when the alternator was trying to kick on it was acting like a brake and slipping on the crank, stopping it from revving up and spinning the alternator fast enough. I had to tighten the belt way more then I would like to get it to stop slipping. Its odd it wasn’t making any noises or giving any indication it was slipping. Looks like an upgrade to a serpentine system is in my near future. I feel like an idiot with this one.

Thanks for the help guys.

That’s not my belt setup btw, just a pic I found online. Mine is the same just with a v belt.


#11

If the resistance to ground really is .2 ohms you should try cleaning the alternator body contact to the engine and the other ground leads between the battery, engine block and chassis. Your charging system will work better due to less voltage drop across the extra added resistance.

The slipping belt makes sense since it seemed like your alternator should be working going from what you stated previously about the leads to it and the voltages. Especially the exciter warning/ light lead.


#12

Good for you for figuring it out. I agree w/your idea to reconfigure the belt system, the current belt routing leaves much to be desired. Is the belt pretty new? If not, maybe a new belt would let you back off on the tightening. Otherwise you risk premature bearing wear on the alternator and the other gadget on this loop, looks like the water pump I presume.

One idea, it looks like you have a mounting point between the crank pulley and the alternator, maybe an idler pulley could be configured there to pull the belt up against the crank pulley better. Best of luck.


#13

In the picture there appears to be an unused second grove in the crankshaft and alternator pulleys. I would use the first grove for the water pump and the second for the alternator (two belts).


#14

Typically the alternator is run off the crank with a serpentine belt and then the water pump and power steering pump (if applicable) are run on that v belt pulley. I might run the system this way. I already have the serpentine harmonic balancer so it wouldn’t be hard to change it over. I’m also playing with the idea of routing it the way I have it now with a serpentine belt (like it is in the pic)

This engine has a common problem with the keyway in the crank sprocket wearing out and eventually throwing the timing belt and causing damage to the valves and pistons. Its said to be caused by the low end torque of the engine fighting the torque of the alternator (coming in and off of the throttle). Some belt slippage is good as it minimises the risk of damage to the keyway. On the newer engine designs vw used a D shaped mating face and installed a clutched alternator pulley to fix the problem. I’m hoping the extra surface area of the serp belt will let me have the belt at a reasonable tension, while allowing some slippage. If it doesn’t work I can always switch to a dual belt setup. I plan on running quite a bit of boost (25lbs +/-) and making a decent amount of power ( somewhere around 150hp and 200ft lbs) so whatever I can do to keep the crank happy is going to pay off in the long run.

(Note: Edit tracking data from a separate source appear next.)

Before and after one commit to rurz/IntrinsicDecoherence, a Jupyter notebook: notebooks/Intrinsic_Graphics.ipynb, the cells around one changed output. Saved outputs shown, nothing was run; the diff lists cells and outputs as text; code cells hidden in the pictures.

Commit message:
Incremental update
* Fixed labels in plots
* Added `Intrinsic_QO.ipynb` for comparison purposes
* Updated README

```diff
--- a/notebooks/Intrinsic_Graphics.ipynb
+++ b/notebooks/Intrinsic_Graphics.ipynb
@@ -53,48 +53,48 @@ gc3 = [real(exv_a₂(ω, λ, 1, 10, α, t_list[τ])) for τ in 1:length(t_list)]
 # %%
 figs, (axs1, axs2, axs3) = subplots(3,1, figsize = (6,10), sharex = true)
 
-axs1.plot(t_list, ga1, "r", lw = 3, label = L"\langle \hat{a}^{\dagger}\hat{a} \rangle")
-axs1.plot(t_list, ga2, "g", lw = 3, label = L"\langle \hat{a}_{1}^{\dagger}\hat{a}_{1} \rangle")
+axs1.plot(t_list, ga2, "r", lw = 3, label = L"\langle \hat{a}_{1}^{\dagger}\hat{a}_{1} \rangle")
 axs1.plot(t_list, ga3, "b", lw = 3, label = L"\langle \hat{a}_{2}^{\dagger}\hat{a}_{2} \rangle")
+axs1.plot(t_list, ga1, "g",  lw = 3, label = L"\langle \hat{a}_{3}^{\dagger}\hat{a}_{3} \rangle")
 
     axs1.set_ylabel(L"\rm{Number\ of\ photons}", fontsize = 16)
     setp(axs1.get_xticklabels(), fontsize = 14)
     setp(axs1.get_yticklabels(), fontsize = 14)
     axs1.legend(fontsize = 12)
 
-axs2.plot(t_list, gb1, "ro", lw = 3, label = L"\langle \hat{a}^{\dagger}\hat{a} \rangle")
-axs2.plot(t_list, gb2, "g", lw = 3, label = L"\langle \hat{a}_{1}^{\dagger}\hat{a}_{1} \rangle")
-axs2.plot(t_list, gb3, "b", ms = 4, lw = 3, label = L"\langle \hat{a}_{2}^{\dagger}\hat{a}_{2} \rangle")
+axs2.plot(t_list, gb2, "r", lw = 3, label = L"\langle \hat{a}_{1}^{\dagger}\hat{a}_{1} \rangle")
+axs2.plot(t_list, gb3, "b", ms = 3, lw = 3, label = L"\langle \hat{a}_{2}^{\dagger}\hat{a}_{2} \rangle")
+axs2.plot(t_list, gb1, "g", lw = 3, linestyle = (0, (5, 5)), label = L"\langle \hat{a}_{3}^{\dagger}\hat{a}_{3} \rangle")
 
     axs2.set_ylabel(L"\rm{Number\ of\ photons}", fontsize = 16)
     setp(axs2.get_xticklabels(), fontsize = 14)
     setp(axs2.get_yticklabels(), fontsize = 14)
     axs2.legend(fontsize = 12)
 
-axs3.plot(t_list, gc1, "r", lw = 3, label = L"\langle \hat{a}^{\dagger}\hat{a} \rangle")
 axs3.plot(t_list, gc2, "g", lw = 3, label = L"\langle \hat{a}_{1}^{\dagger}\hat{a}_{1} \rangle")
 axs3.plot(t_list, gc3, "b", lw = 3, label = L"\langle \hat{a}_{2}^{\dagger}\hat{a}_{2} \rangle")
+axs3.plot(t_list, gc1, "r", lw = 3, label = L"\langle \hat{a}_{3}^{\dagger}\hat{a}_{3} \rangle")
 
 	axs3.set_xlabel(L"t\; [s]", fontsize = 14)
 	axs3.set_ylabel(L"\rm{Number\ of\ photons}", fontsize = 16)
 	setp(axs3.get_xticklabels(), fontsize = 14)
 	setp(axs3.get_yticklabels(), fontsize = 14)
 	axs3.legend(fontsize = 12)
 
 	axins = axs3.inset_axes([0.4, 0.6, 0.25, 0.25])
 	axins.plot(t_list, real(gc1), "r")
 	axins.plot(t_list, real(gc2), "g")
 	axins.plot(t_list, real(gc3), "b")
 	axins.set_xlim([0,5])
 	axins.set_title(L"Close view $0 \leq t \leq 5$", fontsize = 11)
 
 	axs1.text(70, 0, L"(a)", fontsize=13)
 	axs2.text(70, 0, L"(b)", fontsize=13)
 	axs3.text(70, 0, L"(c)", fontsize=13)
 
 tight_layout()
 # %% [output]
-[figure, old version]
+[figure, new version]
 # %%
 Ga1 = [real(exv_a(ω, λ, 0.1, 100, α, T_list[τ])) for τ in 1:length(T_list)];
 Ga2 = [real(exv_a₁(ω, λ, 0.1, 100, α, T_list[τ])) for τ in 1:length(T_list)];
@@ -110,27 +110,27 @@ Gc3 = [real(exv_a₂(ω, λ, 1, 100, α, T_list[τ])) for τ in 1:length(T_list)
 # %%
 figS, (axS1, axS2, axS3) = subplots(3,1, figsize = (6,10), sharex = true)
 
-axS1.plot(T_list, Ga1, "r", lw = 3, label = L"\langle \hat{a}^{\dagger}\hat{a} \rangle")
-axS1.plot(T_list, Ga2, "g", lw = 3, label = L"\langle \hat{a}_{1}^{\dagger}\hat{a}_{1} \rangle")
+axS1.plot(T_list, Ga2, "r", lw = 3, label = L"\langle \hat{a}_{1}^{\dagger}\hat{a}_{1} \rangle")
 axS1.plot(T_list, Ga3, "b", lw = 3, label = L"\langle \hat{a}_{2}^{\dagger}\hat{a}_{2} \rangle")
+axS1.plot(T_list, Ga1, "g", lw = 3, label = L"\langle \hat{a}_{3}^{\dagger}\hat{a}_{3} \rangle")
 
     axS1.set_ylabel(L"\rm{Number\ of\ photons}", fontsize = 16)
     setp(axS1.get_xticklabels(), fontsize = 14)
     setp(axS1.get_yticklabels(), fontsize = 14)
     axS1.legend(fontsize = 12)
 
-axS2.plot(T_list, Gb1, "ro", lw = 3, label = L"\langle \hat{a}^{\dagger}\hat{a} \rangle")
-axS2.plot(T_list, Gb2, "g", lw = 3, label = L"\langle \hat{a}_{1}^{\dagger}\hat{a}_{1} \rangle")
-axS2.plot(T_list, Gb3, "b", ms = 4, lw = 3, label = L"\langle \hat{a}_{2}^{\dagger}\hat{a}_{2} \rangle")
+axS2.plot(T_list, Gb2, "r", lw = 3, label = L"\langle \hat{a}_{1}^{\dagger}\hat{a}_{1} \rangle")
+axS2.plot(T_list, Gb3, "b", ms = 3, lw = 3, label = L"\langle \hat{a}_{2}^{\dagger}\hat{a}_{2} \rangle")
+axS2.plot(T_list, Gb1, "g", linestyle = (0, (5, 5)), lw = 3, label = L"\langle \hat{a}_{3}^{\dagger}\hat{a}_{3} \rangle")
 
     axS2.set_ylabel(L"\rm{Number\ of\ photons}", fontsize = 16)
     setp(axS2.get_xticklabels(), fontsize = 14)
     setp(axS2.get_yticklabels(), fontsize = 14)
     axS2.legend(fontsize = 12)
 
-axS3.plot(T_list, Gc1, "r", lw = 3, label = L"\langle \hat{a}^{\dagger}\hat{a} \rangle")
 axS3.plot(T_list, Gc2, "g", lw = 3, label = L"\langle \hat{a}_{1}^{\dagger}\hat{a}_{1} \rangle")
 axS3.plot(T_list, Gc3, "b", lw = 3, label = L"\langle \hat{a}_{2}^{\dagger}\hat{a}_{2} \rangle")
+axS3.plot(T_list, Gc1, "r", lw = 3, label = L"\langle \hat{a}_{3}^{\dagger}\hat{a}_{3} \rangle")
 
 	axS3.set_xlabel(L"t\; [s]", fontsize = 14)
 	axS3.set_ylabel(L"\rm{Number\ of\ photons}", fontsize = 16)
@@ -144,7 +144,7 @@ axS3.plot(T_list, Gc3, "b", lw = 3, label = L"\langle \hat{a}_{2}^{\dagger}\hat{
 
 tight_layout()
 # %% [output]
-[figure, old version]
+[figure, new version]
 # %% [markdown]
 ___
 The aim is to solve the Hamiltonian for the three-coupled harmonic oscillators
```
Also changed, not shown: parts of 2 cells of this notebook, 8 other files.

#15

Resistance measurements that low with an ordinary ohmmeter are not reliable. It could be the probe contact resistance. Did you try repeating that measurement? Make sure the probes are making good contact.


#16
I'm hoping the extra surface area of the serp belt will let me have the belt at a reasonable tension, while allowing some slippage.

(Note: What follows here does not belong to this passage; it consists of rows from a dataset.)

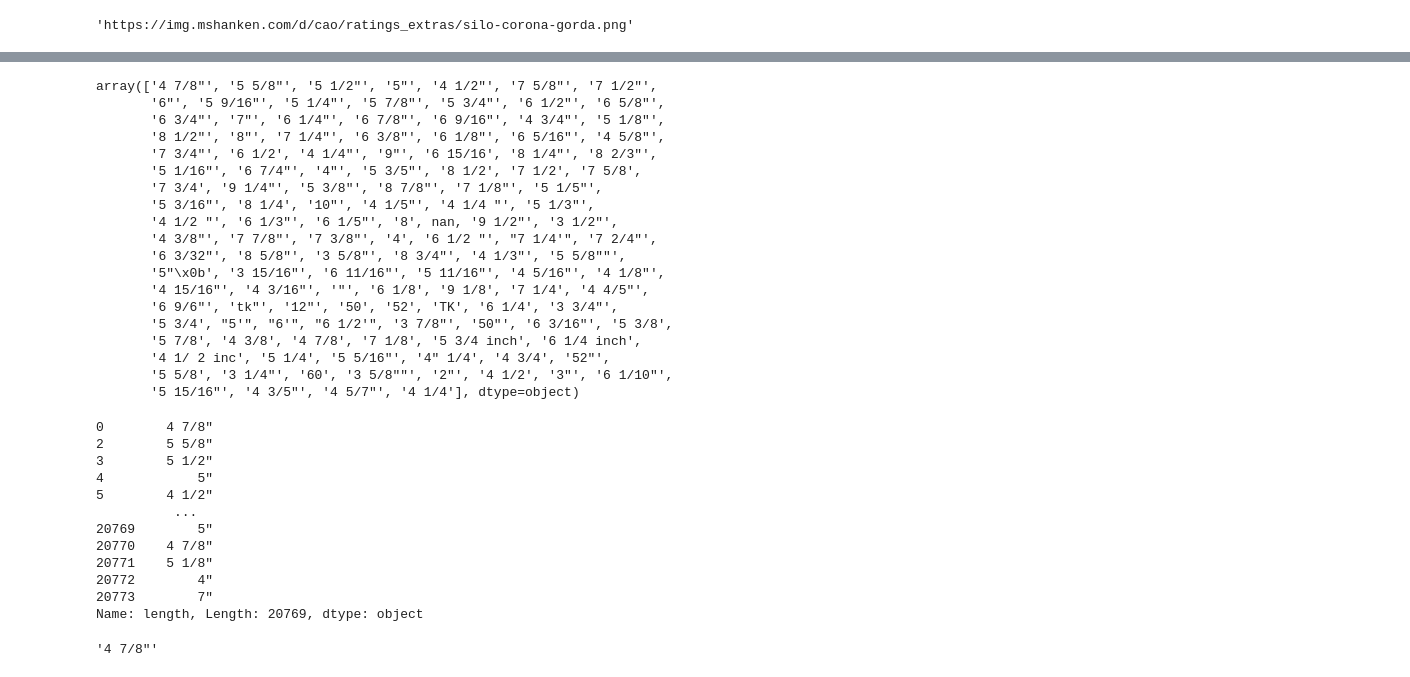
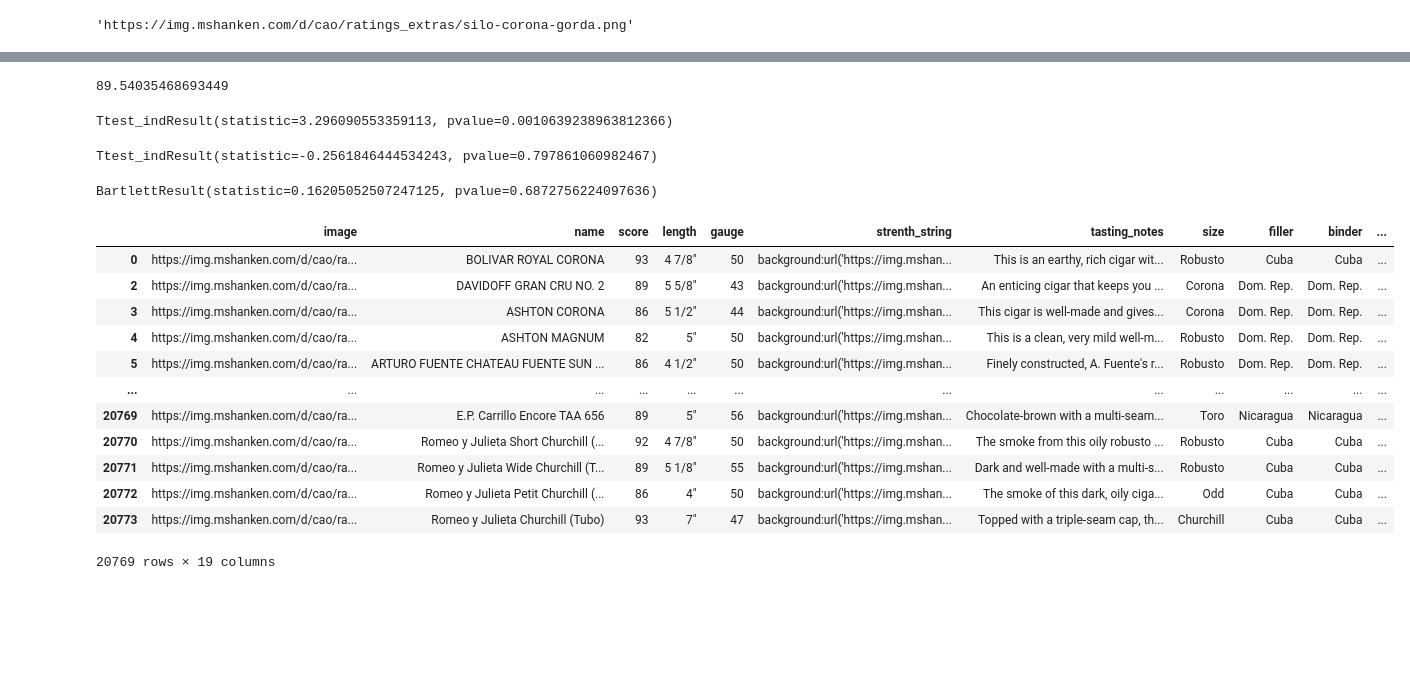
Before and after one commit to dj-betts/top-25-cigars, a Jupyter notebook: eda_cigar_aficionado.ipynb, the cells around one changed output, grey strips where cells are left out. Drawn from its saved outputs; the diff is of its cells as text; code cells hidden in the pictures; blank space fills up the shorter version.

Commit message:
welchs test

```diff
--- a/eda_cigar_aficionado.ipynb
+++ b/eda_cigar_aficionado.ipynb
@@ -82,0 +162,8 @@ list_lengths = df.length.value_counts()
+# %%
+cuba_scores.mean()
+# %% [output]
+89.54035468693449
+# %%
+stats.ttest_ind(nic_score,usa_score, equal_var = False)
+# %% [output]
+Ttest_indResult(statistic=3.296090553359113, pvalue=0.0010639238963812366)
@@ -83,41 +172,26 @@ list_lengths = df.length.value_counts()
+# %%
+rvs1 = stats.norm.rvs(loc=5,scale=10,size=500)
+rvs2 = stats.norm.rvs(loc=5,scale=10,size=500)
+stats.ttest_ind(rvs1,rvs2)
+# %% [output]
+Ttest_indResult(statistic=-0.2561846444534243, pvalue=0.797861060982467)
+# %%
+stats.bartlett(rvs1, rvs2)
+# %% [output]
+BartlettResult(statistic=0.16205052507247125, pvalue=0.6872756224097636)
 # %%
-df.length.unique()
+df
 # %% [output]
+|  | image | name | score | length | gauge | strenth_string | tasting_notes | size | filler | binder | ... |
+| 0 | https://img.mshanken.com/d/cao/ra... | BOLIVAR ROYAL CORONA | 93 | 4 7/8" | 50 | background:url('https://img.mshan... | This is an earthy, rich cigar wit... | Robusto | Cuba | Cuba | ... |
+| 2 | https://img.mshanken.com/d/cao/ra... | DAVIDOFF GRAN CRU NO. 2 | 89 | 5 5/8" | 43 | background:url('https://img.mshan... | An enticing cigar that keeps you ... | Corona | Dom. Rep. | Dom. Rep. | ... |
+| 3 | https://img.mshanken.com/d/cao/ra... | ASHTON CORONA | 86 | 5 1/2" | 44 | background:url('https://img.mshan... | This cigar is well-made and gives... | Corona | Dom. Rep. | Dom. Rep. | ... |
+| 4 | https://img.mshanken.com/d/cao/ra... | ASHTON MAGNUM | 82 | 5" | 50 | background:url('https://img.mshan... | This is a clean, very mild well-m... | Robusto | Dom. Rep. | Dom. Rep. | ... |
+| 5 | https://img.mshanken.com/d/cao/ra... | ARTURO FUENTE CHATEAU FUENTE SUN ... | 86 | 4 1/2" | 50 | background:url('https://img.mshan... | Finely constructed, A. Fuente's r... | Robusto | Dom. Rep. | Dom. Rep. | ... |
+| ... | ... | ... | ... | ... | ... | ... | ... | ... | ... | ... | ... |
+| 20769 | https://img.mshanken.com/d/cao/ra... | E.P. Carrillo Encore TAA 656 | 89 | 5" | 56 | background:url('https://img.mshan... | Chocolate-brown with a multi-seam... | Toro | Nicaragua | Nicaragua | ... |
+| 20770 | https://img.mshanken.com/d/cao/ra... | Romeo y Julieta Short Churchill (... | 92 | 4 7/8" | 50 | background:url('https://img.mshan... | The smoke from this oily robusto ... | Robusto | Cuba | Cuba | ... |
+| 20771 | https://img.mshanken.com/d/cao/ra... | Romeo y Julieta Wide Churchill (T... | 89 | 5 1/8" | 55 | background:url('https://img.mshan... | Dark and well-made with a multi-s... | Robusto | Cuba | Cuba | ... |
+| 20772 | https://img.mshanken.com/d/cao/ra... | Romeo y Julieta Petit Churchill (... | 86 | 4" | 50 | background:url('https://img.mshan... | The smoke of this dark, oily ciga... | Odd | Cuba | Cuba | ... |
+| 20773 | https://img.mshanken.com/d/cao/ra... | Romeo y Julieta Churchill (Tubo) | 93 | 7" | 47 | background:url('https://img.mshan... | Topped with a triple-seam cap, th... | Churchill | Cuba | Cuba | ... |
-array(['4 7/8"', '5 5/8"', '5 1/2"', '5"', '4 1/2"', '7 5/8"', '7 1/2"',
-       '6"', '5 9/16"', '5 1/4"', '5 7/8"', '5 3/4"', '6 1/2"', '6 5/8"',
-       '6 3/4"', '7"', '6 1/4"', '6 7/8"', '6 9/16"', '4 3/4"', '5 1/8"',
-       '8 1/2"', '8"', '7 1/4"', '6 3/8"', '6 1/8"', '6 5/16"', '4 5/8"',
-       '7 3/4"', '6 1/2', '4 1/4"', '9"', '6 15/16', '8 1/4"', '8 2/3"',
-       '5 1/16"', '6 7/4"', '4"', '5 3/5"', '8 1/2', '7 1/2', '7 5/8',
-       '7 3/4', '9 1/4"', '5 3/8"', '8 7/8"', '7 1/8"', '5 1/5"',
-       '5 3/16"', '8 1/4', '10"', '4 1/5"', '4 1/4 "', '5 1/3"',
-       '4 1/2 "', '6 1/3"', '6 1/5"', '8', nan, '9 1/2"', '3 1/2"',
-       '4 3/8"', '7 7/8"', '7 3/8"', '4', '6 1/2 "', "7 1/4'", '7 2/4"',
-       '6 3/32"', '8 5/8"', '3 5/8"', '8 3/4"', '4 1/3"', '5 5/8""',
-       '5"\x0b', '3 15/16"', '6 11/16"', '5 11/16"', '4 5/16"', '4 1/8"',
-       '4 15/16"', '4 3/16"', '"', '6 1/8', '9 1/8', '7 1/4', '4 4/5"',
-       '6 9/6"', 'tk"', '12"', '50', '52', 'TK', '6 1/4', '3 3/4"',
-       '5 3/4', "5'", "6'", "6 1/2'", '3 7/8"', '50"', '6 3/16"', '5 3/8',
-       '5 7/8', '4 3/8', '4 7/8', '7 1/8', '5 3/4 inch', '6 1/4 inch',
-       '4 1/ 2 inc', '5 1/4', '5 5/16"', '4" 1/4', '4 3/4', '52"',
-       '5 5/8', '3 1/4"', '60', '3 5/8""', '2"', '4 1/2', '3"', '6 1/10"',
-       '5 15/16"', '4 3/5"', '4 5/7"', '4 1/4'], dtype=object)
+20769 rows × 19 columns
-# %%
-df.length
-# %% [output]
-0        4 7/8"
-2        5 5/8"
-3        5 1/2"
-4            5"
-5        4 1/2"
-          ...
-20769        5"
-20770    4 7/8"
-20771    5 1/8"
-20772        4"
-20773        7"
-Name: length, Length: 20769, dtype: object
-# %%
-test_length
-# %% [output]
-'4 7/8"'
```
Also changed, not shown: parts of 21 cells of this notebook.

In my experience, a flat (serpentine) belt has to be tighter than a v-belt with the same angle-of-wrap configuration.

BTW, the picture you posted is of a v-belt setup.


#17

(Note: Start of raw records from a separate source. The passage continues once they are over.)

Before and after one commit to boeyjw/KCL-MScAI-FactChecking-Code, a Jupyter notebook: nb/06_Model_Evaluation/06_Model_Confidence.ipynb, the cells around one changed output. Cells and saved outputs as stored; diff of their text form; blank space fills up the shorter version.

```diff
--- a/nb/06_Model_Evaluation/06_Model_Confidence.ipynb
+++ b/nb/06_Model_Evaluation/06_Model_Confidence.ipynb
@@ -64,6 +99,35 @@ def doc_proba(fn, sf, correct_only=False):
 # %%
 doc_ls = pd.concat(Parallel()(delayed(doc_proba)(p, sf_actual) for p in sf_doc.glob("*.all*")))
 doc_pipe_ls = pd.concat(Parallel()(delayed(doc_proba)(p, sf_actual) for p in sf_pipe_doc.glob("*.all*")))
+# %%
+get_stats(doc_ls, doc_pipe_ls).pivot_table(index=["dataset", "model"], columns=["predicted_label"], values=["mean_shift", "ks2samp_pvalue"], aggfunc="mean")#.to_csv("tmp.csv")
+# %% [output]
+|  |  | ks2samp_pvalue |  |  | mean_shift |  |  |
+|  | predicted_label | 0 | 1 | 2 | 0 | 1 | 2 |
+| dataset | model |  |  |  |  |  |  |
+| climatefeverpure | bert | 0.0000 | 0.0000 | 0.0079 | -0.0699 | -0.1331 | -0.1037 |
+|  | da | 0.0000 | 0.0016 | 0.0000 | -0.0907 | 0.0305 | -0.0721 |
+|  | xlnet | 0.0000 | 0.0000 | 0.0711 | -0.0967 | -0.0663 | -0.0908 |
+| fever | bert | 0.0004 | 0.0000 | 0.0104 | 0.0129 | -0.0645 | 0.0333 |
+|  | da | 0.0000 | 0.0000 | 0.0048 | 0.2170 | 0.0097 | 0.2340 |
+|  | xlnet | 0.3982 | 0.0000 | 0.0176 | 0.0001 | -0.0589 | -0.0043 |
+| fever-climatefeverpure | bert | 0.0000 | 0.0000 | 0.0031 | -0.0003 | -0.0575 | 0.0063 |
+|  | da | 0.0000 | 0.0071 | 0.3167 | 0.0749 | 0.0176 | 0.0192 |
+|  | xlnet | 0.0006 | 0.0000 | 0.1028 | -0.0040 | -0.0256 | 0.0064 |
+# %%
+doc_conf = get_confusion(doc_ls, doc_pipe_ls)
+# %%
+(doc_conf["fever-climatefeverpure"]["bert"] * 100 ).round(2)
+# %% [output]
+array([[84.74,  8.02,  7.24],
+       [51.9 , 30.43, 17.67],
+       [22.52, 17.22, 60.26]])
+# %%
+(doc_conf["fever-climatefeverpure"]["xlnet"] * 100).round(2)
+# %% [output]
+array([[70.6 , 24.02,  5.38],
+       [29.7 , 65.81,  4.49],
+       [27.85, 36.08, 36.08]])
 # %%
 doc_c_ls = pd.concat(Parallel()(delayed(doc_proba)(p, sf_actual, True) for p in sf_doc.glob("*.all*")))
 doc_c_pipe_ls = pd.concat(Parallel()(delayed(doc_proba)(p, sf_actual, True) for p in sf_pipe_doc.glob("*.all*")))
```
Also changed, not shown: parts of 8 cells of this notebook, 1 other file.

I’m wondering if the battery has a short in it. I had that happen, and it killed 2 alternators before we realized what was happening. Can you swap out the battery with another temporarily?


#18

The picture of the belt setup shows that not much of the surface of the crank pulley is contacting the belt which makes it easier for the belt to slip. It seems to me you really need to have two belts.


#19

My fiirst thought was a bad battery…with dead cells or worse inside… If you saw 14.3 without the batt… a healthy batt would allow that charge to enter. Just a thought…and easy to prove out.

We always seem to suspect the battery last…when it should be first. I recall kicking myself several times over things like this…when it was the battery all along

Blackbird